        Or do you merely mean you find the word ‘supernatural’ to be illogical or incoherent, that, upon examination, you think the word does not refer to anything that does or could exist? This is a difficulty I had with the word back when I was an atheist: I thought that whatever existed, by definition, was ‘nature’ and that calling something ‘above’ nature or ‘supernature’ was merely an awkward metaphor for a daydreamy figment, a hope that life was not what it seemed.

        However, the relationship is easy enough to explain. Think of the relation that an playwright stands to his play, or the relationship between the mind and the body. The word supernatural refers to any being, if any exist, who stand to the physical world we see with our senses in that relationship, the foundational non-physical truths, necessary truths, which the conditional truths of the visible world depend upon. It is no more mysterious or incomprehensible than relationship between three apples and the abstract number three, which is invisible and which governs the numbering of those apples.

        I find it ironic that in stating your alleged inability to imagine any invisible supernatural things, you refer to an invisible thing which stands above nature and cannot be changed by any natural events, namely, a rule of mathematics.

        I respect your unbelief about as much I a doctor respects a disease. It is a cancer set to kill you. The cure is logic.

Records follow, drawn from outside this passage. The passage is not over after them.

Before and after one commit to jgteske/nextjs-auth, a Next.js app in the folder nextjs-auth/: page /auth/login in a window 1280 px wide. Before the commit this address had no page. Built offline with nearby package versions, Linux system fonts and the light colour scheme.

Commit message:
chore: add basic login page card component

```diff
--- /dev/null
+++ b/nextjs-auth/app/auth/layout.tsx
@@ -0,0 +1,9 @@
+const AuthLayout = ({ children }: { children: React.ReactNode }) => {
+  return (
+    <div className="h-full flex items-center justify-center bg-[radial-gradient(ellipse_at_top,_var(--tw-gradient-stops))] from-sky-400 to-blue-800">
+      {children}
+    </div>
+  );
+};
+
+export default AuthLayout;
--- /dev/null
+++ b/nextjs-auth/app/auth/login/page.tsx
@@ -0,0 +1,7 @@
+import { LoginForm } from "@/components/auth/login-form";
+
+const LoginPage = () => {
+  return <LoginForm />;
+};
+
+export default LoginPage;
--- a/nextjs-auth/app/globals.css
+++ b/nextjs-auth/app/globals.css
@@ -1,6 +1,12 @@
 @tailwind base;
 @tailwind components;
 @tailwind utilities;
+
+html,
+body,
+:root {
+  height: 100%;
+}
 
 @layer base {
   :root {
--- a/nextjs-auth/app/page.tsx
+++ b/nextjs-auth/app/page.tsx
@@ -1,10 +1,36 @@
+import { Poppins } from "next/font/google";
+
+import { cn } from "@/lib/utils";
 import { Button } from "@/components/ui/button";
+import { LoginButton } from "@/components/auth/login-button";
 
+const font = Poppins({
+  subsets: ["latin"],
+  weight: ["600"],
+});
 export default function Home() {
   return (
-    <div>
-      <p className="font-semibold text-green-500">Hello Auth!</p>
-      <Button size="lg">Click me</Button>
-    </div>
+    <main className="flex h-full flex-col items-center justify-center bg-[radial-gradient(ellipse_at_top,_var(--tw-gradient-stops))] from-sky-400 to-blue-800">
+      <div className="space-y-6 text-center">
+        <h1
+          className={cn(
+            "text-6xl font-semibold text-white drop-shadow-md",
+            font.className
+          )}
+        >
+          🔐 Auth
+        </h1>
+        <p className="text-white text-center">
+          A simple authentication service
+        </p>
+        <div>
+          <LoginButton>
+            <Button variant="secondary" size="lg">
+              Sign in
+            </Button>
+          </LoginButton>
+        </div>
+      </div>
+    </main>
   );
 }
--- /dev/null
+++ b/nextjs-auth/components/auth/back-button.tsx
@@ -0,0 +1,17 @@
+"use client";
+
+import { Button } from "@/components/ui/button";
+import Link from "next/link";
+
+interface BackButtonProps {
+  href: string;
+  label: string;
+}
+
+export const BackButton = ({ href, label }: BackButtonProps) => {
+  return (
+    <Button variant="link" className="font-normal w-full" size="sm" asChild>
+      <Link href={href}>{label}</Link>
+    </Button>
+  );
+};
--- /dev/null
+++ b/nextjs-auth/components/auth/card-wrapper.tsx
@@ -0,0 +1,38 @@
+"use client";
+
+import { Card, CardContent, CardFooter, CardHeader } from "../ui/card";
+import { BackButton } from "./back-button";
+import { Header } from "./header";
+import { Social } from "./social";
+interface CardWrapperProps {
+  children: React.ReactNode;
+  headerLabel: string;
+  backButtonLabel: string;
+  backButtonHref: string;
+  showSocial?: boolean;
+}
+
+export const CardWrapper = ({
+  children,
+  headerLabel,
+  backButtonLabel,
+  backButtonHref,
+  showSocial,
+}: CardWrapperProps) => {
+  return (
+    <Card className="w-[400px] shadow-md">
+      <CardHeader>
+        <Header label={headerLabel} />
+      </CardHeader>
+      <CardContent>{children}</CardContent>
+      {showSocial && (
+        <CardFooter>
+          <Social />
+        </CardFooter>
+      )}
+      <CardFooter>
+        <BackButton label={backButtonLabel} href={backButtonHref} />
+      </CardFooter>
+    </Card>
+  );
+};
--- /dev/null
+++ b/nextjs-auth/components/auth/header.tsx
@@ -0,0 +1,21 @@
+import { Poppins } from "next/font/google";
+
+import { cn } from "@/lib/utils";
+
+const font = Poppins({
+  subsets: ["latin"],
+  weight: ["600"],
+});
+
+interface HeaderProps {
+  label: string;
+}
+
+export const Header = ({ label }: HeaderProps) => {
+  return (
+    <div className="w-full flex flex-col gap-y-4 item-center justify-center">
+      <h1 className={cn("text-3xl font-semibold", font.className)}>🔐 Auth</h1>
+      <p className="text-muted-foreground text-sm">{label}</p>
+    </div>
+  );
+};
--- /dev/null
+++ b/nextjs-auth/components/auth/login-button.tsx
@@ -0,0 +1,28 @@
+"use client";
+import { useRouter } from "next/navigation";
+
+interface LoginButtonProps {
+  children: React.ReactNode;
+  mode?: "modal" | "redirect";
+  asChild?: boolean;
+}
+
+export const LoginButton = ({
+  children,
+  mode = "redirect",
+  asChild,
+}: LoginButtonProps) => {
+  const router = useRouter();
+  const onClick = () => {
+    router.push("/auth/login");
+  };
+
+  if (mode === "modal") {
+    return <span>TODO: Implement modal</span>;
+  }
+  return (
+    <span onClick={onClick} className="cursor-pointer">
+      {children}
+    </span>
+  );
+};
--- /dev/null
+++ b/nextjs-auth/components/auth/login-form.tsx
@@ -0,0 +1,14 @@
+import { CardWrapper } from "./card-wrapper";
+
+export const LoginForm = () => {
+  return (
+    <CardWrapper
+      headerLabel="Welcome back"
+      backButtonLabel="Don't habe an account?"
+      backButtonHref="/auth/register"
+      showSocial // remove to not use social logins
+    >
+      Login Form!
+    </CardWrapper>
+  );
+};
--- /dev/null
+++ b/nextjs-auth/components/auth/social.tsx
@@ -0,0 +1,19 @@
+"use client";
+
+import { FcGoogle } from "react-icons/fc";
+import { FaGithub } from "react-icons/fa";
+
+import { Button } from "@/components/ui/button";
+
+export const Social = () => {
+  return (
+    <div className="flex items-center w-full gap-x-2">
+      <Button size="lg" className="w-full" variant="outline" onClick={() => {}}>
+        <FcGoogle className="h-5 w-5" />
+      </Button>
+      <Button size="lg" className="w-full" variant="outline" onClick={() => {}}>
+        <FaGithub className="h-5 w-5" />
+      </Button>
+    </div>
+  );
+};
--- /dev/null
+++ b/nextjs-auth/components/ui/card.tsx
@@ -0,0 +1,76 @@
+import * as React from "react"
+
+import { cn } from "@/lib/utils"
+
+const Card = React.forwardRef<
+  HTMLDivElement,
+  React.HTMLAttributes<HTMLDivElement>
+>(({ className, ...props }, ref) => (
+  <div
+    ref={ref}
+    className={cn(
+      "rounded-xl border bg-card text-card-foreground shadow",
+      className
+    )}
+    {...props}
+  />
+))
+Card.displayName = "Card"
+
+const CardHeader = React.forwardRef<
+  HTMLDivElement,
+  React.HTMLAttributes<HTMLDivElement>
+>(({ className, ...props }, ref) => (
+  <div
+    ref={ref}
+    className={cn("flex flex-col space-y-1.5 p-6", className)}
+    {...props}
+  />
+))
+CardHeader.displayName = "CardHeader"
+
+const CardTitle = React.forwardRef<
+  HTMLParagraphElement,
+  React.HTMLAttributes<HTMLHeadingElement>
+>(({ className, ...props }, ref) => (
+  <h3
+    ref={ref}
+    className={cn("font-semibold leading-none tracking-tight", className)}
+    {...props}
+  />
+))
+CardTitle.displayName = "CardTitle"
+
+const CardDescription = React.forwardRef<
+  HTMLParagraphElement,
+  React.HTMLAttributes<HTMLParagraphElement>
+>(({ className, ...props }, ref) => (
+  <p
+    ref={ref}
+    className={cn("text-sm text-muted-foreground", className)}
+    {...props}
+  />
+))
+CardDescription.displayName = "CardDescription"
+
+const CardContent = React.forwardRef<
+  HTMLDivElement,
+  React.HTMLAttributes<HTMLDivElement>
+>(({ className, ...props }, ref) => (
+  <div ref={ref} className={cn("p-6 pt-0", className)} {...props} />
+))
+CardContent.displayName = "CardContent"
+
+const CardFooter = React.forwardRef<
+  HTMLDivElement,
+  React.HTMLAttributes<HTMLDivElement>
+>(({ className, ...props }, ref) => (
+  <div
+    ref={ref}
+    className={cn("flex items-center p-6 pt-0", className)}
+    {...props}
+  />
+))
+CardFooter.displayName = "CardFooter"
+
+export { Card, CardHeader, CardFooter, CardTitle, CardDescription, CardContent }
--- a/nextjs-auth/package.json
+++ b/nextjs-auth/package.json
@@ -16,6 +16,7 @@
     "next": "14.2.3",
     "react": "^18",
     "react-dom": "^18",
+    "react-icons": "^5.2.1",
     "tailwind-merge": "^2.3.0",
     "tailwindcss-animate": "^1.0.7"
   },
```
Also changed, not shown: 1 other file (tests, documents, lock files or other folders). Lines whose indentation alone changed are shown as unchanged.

You must think on those very things which at the moment most repel your thought, these supernatural things you for some reason think unreasonable.

        Think! Use your powers of reasoning! Think, as if your life depended on it. Wake up out of the mush of emotion and sentimentality which mires and gums the engine of your mind.

  7. Comment by Sylvie D. Rousseau:

    …the disciplined and rigorous intellectual work, yes, the hard work, of answering those objections or sitting as a judge and making a determination of their admissibility, as debating as a juror and weighing their probity and pertinence.

    Well said.

    On the necessity of judgment:
    I have been reading Dr. Charton’s Thought Prison and noticed he qualifies Leftist and PC worldview as “abstract”. I was a bit taken aback as I find nothing wrong with abstraction in itself, but then I recalled abstraction is the first of the two necessary operations of the intellect. Knowledge is achieved only when abstract thought is completed with the second operation of the mind, namely judgment, when our ideas are checked against reality. To be proven true, our ideas must terminate at the thing itself, actual or possible; judgment must assert what the thing is in extramental reality.

    No wonder then that Leftists and nihilists are always accusing others of being “judgmental”. Paradoxically, they themselves judge others all the time and almost always wrongly, unwittingly proving their worldview is very abstract indeed, in the sense of “unreal”, nonsensical, dystopian.

    Now that I think of it, Dr. Andreassen’s recent accusation that philosophers are playing word games and uttering verbiage applies perfectly to modern philosophy, almost all of it being only “abstract”, not corresponding to reality even when it pretends to be existential or materialist, whereas Aristotelian-Thomistic philosophy always was existential and grounded in reality.

    The darkness lulls us to sleep.
    The Promethean task of lighting a fire… appeals only to the highest [of man’s instincts].

    Again, well said.
    To think Nietzsche and his ilk believe they are doing Promethean work…

  8. Ping from Abstraction and Judgment « Sylvie D. Rousseau:

    […] a blogpost titled “The Other Side of the Picture” about the failings of Leftist and politically correct college education, John C. Wright […]

  9. Ping from North vrs South; Leaving Doubts Unanswered « Yard Sale of the Mind:

    […] A while back, John C. Wright discussed two topics that triggered a funny twinge of recognition and regret: the difference between the north and south of Europe; and the need to not let challenges to the faith go unanswered. […]

    Leave a Reply